Following on from my previous blog “BBC 2 – Britian’s Next Big Thing – making breaking into retail look way too easy!” I promised a more detailed answer for those entrepreneurs, designers and inventors who wanted to know a bit more about how to successfully present their product to a major retailer, avoiding getting copied, and ensuring they walk away with a deal that doesn’t leave them struggling.
This is a massive topic and of course the final approach and presentation will be different for every individual product. The reason for this is of course each product will be targeting a different customer, with different positioning, price and promotional opportunities, and, with a different commercial proposition for the retailer. There are however some simple “rules” to follow to be “retailer-ready”!
The rules for getting “retailer-ready”
- Check the competition: It may sound rather obvious but you do need to do extensive research to know exactly where your product “belongs”. Is there anything else like it? If not, What purpose does it serve / gap does it fill? If there is then why is your better / different / relevant? If you are confident there is an opportunity you need to know how significant this is…
- Check the market: Whilst you may have a product that fills a gap or stands out from the crowd, you need to prove that there is sufficient demand for it to justify a retailer buying in to it. If your niche is too small then the likelihood of getting full distribution in a major chain is very low. Knowing who you would ideally reach and where they shop will enable you to determine which retailers you should be speaking to…
- Check the commercials: Retail buyers are targeted to deliver margin and put cash in the till through the products they select.
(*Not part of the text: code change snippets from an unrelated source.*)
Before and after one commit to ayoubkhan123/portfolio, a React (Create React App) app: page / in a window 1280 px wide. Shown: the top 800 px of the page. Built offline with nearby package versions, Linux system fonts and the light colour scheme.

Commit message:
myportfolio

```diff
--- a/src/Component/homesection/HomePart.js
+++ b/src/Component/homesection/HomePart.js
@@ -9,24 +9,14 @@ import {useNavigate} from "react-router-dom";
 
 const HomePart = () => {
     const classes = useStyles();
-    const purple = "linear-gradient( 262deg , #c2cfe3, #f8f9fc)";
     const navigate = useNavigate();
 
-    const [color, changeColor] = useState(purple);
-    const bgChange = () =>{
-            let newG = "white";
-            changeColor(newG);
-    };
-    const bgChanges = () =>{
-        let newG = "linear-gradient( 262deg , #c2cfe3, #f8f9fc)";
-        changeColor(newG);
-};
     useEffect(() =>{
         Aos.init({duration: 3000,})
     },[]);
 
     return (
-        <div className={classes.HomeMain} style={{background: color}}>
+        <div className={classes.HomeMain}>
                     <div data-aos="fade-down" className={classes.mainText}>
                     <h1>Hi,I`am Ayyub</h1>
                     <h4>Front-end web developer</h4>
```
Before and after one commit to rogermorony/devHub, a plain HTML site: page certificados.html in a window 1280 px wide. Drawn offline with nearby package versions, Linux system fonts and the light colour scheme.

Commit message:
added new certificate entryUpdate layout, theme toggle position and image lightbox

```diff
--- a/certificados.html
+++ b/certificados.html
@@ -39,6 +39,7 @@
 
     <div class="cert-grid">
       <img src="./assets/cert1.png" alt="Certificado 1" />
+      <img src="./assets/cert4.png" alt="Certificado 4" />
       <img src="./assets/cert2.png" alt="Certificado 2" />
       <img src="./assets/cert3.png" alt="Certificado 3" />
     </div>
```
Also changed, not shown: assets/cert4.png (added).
They work with the merchandiser (the “B&M” relationship is the heart of everything “product”, although the actual job titles might not be “buyer” & “merchandiser”) to determine a whole structure for the ranges. See the list below… Bear the below in mind to make sure the price you plan to offer to the retail buyer offers a significant margin AND that the product presents the retailer with an opportunity to sell it in volume… if not then they simply won’t entertain potentially delisting another product in favour of yours. Retailers’ commercial / range teams are responsible for:
- How much of the total floor space should be allocated to a range in order to deliver a good return on the real estate it occupies?
- How many items should be included in the range in order to offer customer choice but not to add complexity to the range and unnecessary stock / management overheads?
- What prices can the products be retailed for to offer the customer a value proposition in line with the retailer brand proposition and product attributes?
- Be the solution, not a source of ideas: Retail buyers know that they can usually achieve higher margins (thus meeting their objectives and getting their bonuses) by developing products in house and sourcing these directly from manufacturers. When they meet designers, inventors and entrepreneurs who present their product ideas, with a compelling case that there is a sizeable market opportunity, they won’t be able to help wondering if there is mileage in doing the same in house. This isn’t because they are evil! It’s because when it comes down to it they want to both maximise profitability and reduce their risk. When appraising a potential new supplier (your business) they will study (in meticulous detail) the following list (as a guide, this is not exhaustive) – so you need to be the solution (have all the answers ready). If you remove the risk and guarantee a great commercial package you will be more successful as you’ve made it less work / effort for the buyer to bypass you and copy your ideas.
- Is the supplier able to scale up production to our volumes?
- Is the product quality (including considerations for environmental factors, standards in production, health and safety aspects, packaging, shipping – everything!) up to scratch for the kind of scrutiny that mass retail products are put under by consumers, and worse, the press…
- What percentage of the supplier’s business would my (retailer) order represent? If the supplier’s existence depends on just my order then from our own ethical position if we dropped them we could put them out of business.
- Believe it or not this is an important consideration. A buyer will not want to know that they are the be all and end all to your business. Ideally you should illustrate how they would never be more than 40% of your total turnover.
- Can the supplier present new ideas for future products?
- Can the supplier provide market insights for the category based on a “whole of market” view?
So, what SHOULD you do to successfully present your product to a retailer?
To sum up, you really need to be the ONLY route the retail buyer will want to go. You need to hold the key to the solution, not just give away all your ideas. The product, proposal and YOUR marketing know-how need to present such a compelling all-round package to the retailer that it would be too slow, too complex or too costly to go elsewhere.
Once again I think that Emma Wimhurst’s story of Diva Cosmetics is a wonderful example of exactly how to win big retail business – she demonstrated all of the above and more in her approach to potential clients. By presenting Diva as the solution (to a gap in the offering that many of her clients didn’t even realise they have) she was able to sign up client after client.
My advice is to work out how you can replicate the “Diva” model in your product proposition to in turn replicate Emma’s success.